After yesterday’s solitary first film, I saw two films at the London Film Festival this evening, both of which highlight people’s lives in different places (the Côte d’Ivoire and Thailand respectively) but bring a sort of outsider’s perspective, albeit using quite different genre cues.
Desrances (2019) [Burkina Faso/Côte d’Ivoire]
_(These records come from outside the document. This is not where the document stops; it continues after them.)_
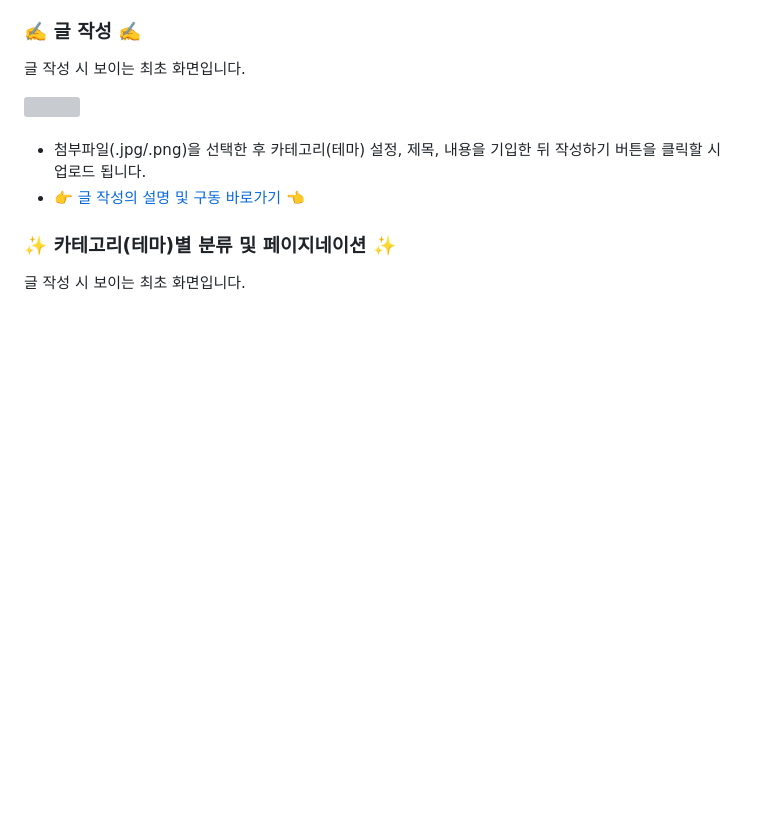
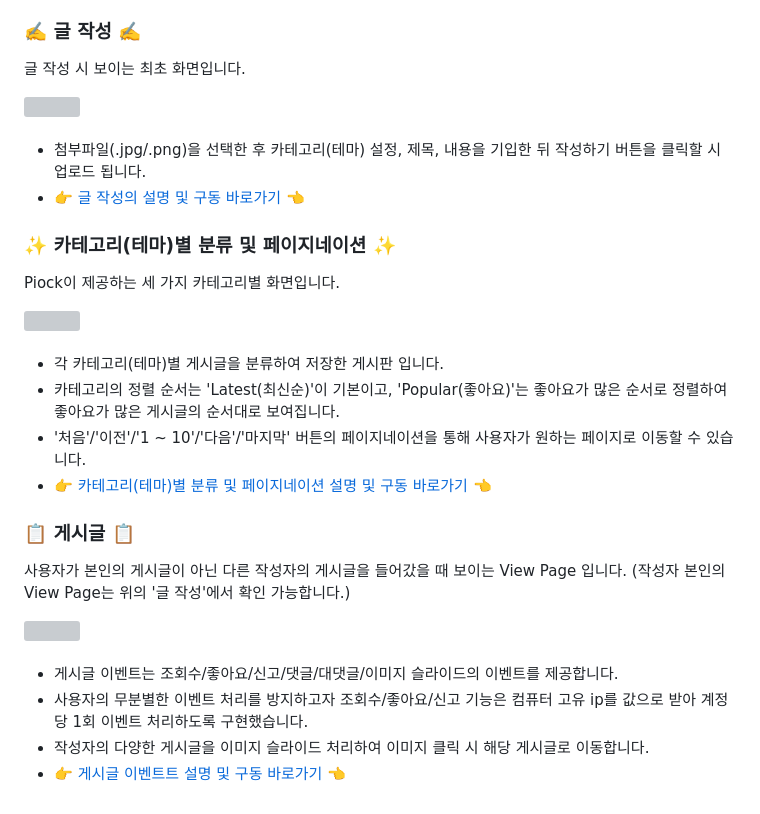
Before and after one commit to wooksun/PICOK_Spring, a Markdown page: README.md, the part around the change. Drawn GitHub-style; blank space fills up the shorter version; grey boxes are pictures that could not be loaded.

```diff
--- a/README.md
+++ b/README.md
@@ -70,6 +70,25 @@ Spring Framework로 제작한 팀 프로젝트 입니다.<br/>
 - 👉 <a href="https://github.com/wooksun/Project_PICOK_Spring/blob/master/readme/upload.md" target="_blank">글 작성의 설명 및 구동 바로가기</a> 👈
 
 ### ✨ 카테고리(테마)별 분류 및 페이지네이션 ✨
-글 작성 시 보이는 최초 화면입니다.
+Piock이 제공하는 세 가지 카테고리별 화면입니다.
 <div>
-  <img src="트 설명 및 구동 바로가기</a> 👈
+  <img src="readme/NOTICE_BOARD/notice.png" />
+</div>
+<br/>
+
+- 각 카테고리(테마)별 게시글을 분류하여 저장한 게시판 입니다.
+- 카테고리의 정렬 순서는 'Latest(최신순)'이 기본이고, 'Popular(좋아요)'는 좋아요가 많은 순서로 정렬하여 좋아요가 많은 게시글의 순서대로 보여집니다.
+- '처음'/'이전'/'1 ~ 10'/'다음'/'마지막' 버튼의 페이지네이션을 통해 사용자가 원하는 페이지로 이동할 수 있습니다.
+- 👉 <a href="https://github.com/wooksun/Project_PICOK_Spring/blob/master/readme/upload.md" target="_blank">카테고리(테마)별 분류 및 페이지네이션 설명 및 구동 바로가기</a> 👈
+
+### 📋 게시글 📋
+사용자가 본인의 게시글이 아닌 다른 작성자의 게시글을 들어갔을 때 보이는 View Page 입니다. (작성자 본인의 View Page는 위의 '글 작성'에서 확인 가능합니다.)
+<div>
+  <img src="readme/BOARD/board.png" />
+</div>
+<br/>
+
+- 게시글 이벤트는 조회수/좋아요/신고/댓글/대댓글/이미지 슬라이드의 이벤트를 제공합니다.
+- 사용자의 무분별한 이벤트 처리를 방지하고자 조회수/좋아요/신고 기능은 컴퓨터 고유 ip를 값으로 받아 계정 당 1회 이벤트 처리하도록 구현했습니다.
+- 작성자의 다양한 게시글을 이미지 슬라이드 처리하여 이미지 클릭 시 해당 게시글로 이동합니다.
+- 👉 <a href="https://github.com/wooksun/Project_PICOK_Spring/blob/master/readme/board.md" target="_blank">게시글 이벤트트 설명 및 구동 바로가기</a> 👈
```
It’s a little tonally patchy, this film which is listed as Burkinabé but is set in Abidjan, in the south of neighbouring Côte d’Ivoire. It tells the story of Francis Desrances (Jimmy Jean-Louis), a Haitian of Ivorian ancestry who has been displaced by violence in his birth country during the period when Aristide returns to power — violence which claims the lives of his family — and 15 years later is back in his ancestral land (though not fully accepted by everyone), with a pregnant wife and young daughter; here he finds himself again amidst civil unrest and fearing for his and his family’s life. After setting this up, along with these periodic PTSD flashbacks he has to the death of his Haitian family, the film abruptly switches mode about halfway through into a tense and nail-biting thriller, in which the possibly deranged Francis runs around, trailed by his daughter, trying to find his missing wife and son. It’s clear something deeper is going on just from the way people are treading around him, and ultimately this feels like a thriller about the inadequacy of mental health care given to trauma survivors in Africa — or perhaps it highlights the sheer amount of such care that’s needed, given these bouts of violent conflict. The gang of criminals that loom large in this latter section seem lifted from a different film entirely, and it can be difficult at times to find the truth amongst all the frenetic pacing, but the film certainly has some beautiful passages all the same.
Director/Writer Apolline Traoré; Cinematographer Ali Lakrouf; Starring Jimmy Jean-Louis; Length 105 minutes.
Seen at Vue West End, London, Thursday 3 October 2019.
Krabi, 2562 (2019) [Thailand/UK]
I’ve really admired Anocha Suwichakornpong’s feature films (Mundane History and By the Time It Gets Dark) while never quite getting into them (and I’ve never seen any by Ben Rivers), but I felt myself slipping into the mysterious rhythms of this one, even as I can’t place quite what happens. That’s partly by design of course: it’s structured as something of an evocation of the spirit of a place (which is the tourist town of the title, where it’s matched with the current Thai year), but with a throughline in which a couple of actors drift about, their scripted lives suggesting a further depth to the carefully poised and beautifully sound designed images. The man (Arak Amornsupasiri) is a singer and acts in commercials, while the woman (Siraphun Wattanajinda) is scouting locations for a film, and their presence loosely brings together a group of non-actors, who talk in what seem like unscripted inserts, and otherwise sort of guide us through the place (and the film). Different time periods and different eras are evoked, through images, sounds or indeed physical characters (like the Neanderthals who dwell in some caves), and it can be seen as a sort of hybrid documentary fiction, in a style that’s been so prevalent in recent cinema, but always here there is that lingering mystery that can never quite be resolved. The extent to which you allow yourself to fall into it is probably up to each individual viewer, but I was transfixed.
Directors/Writers Ben Rivers and Anocha Suwichakornpong อโนชา สุวิชากรพงศ์; Cinematographers Ming Kai-Leung 梁铭佳 and Rivers; Starring Siraphun Wattanajinda ศิรพันธ์ วัฒนจินดา, Arak Amornsupasiri อารักษ์ อมรศุภศิริ; Length 94 minutes.
Seen at BFI Southbank (NFT1), London, Thursday 3 October 2019.